**Work required:** Return the lines below that carry the word "comparison".

**Data shown:**

________________

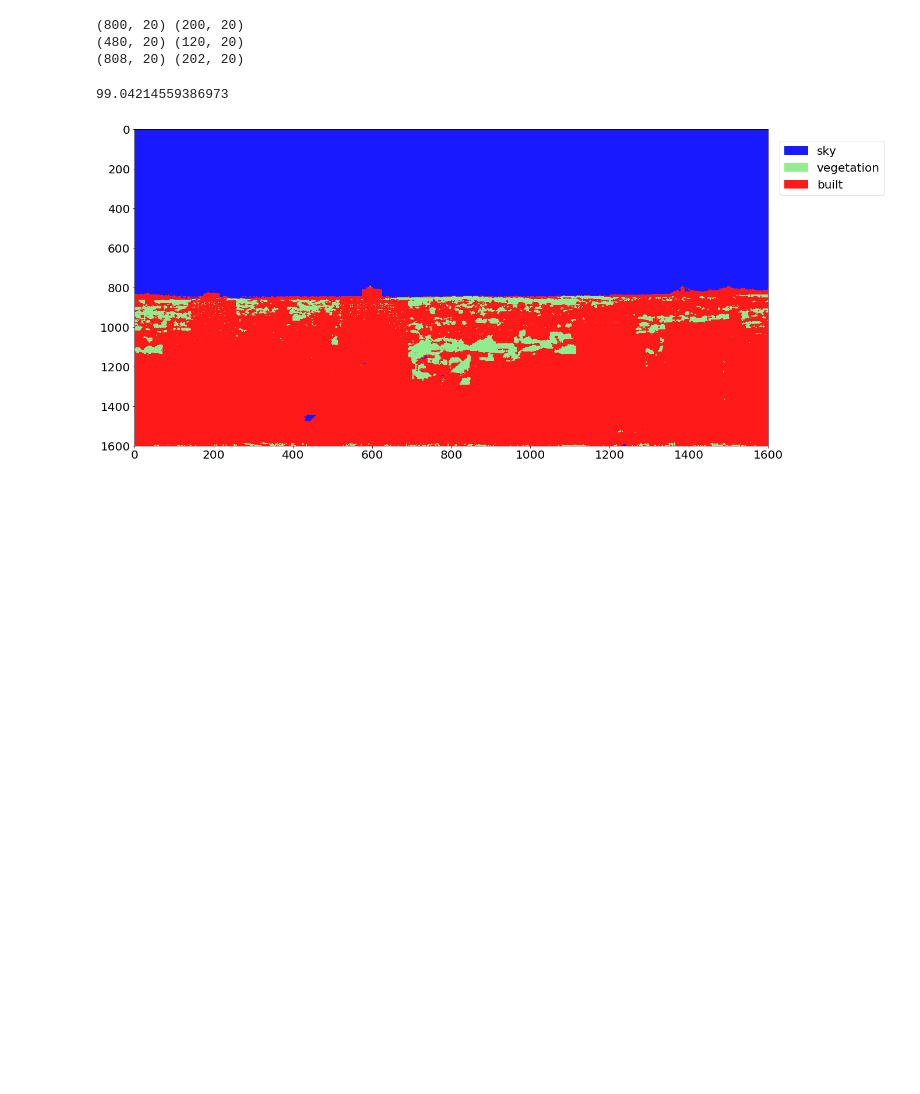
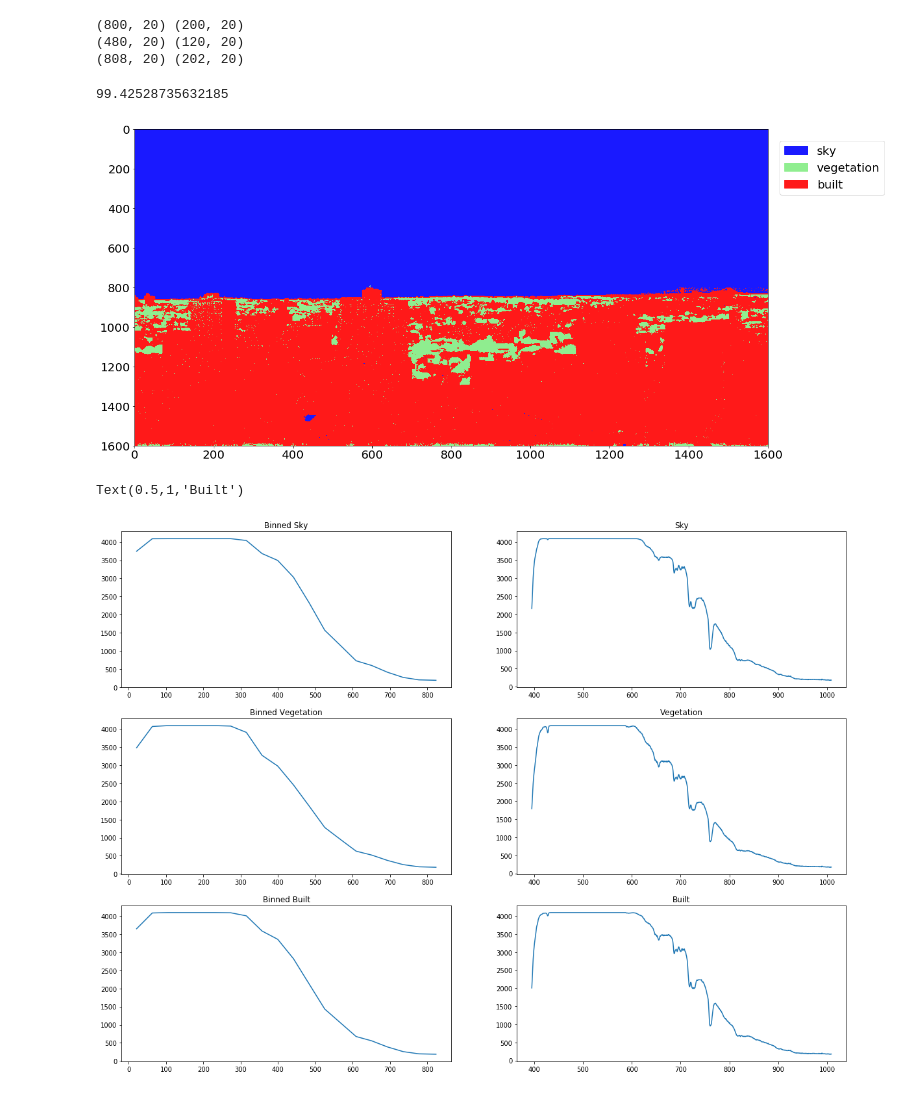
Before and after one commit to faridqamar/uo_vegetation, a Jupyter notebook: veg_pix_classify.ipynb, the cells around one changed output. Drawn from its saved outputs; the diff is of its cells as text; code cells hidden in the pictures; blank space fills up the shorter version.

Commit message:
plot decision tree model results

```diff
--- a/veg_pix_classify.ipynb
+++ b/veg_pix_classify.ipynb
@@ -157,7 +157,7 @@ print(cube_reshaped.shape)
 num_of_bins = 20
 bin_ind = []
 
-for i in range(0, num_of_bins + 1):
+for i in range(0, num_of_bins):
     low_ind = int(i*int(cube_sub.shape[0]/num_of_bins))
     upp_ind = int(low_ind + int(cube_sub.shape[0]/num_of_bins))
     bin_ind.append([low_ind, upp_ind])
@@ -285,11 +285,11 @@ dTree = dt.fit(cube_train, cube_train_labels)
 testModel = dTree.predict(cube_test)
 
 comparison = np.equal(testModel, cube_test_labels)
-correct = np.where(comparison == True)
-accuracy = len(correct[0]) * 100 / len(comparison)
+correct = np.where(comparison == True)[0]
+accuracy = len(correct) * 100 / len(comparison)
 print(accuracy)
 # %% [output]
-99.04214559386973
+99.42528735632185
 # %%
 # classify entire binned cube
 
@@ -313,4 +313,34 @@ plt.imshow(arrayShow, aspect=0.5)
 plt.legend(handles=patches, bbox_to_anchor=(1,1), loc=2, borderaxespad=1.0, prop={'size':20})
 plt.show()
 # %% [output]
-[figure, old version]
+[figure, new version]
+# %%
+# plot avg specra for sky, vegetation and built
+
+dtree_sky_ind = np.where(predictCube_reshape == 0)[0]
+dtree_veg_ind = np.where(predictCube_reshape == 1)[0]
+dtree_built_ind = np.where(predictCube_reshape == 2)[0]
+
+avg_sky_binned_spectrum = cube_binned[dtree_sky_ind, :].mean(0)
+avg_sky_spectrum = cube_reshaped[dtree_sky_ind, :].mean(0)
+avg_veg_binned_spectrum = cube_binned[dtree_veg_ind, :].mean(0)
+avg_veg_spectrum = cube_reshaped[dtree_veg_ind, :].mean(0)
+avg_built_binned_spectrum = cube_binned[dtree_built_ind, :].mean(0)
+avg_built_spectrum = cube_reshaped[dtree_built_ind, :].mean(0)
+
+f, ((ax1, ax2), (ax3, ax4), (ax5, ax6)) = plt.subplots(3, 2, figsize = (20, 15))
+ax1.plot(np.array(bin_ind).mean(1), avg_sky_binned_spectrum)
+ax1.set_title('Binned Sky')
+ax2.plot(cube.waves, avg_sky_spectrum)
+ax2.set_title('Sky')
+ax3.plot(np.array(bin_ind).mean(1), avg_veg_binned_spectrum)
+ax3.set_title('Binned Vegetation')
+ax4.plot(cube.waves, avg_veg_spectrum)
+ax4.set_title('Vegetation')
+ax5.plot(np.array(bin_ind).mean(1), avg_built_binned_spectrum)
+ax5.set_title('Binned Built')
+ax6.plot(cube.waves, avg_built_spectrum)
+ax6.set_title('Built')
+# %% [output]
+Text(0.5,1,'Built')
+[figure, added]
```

________________

**Answer for the task:**
 comparison = np.equal(testModel, cube_test_labels)
-correct = np.where(comparison == True)
-accuracy = len(correct[0]) * 100 / len(comparison)
+correct = np.where(comparison == True)[0]
+accuracy = len(correct) * 100 / len(comparison)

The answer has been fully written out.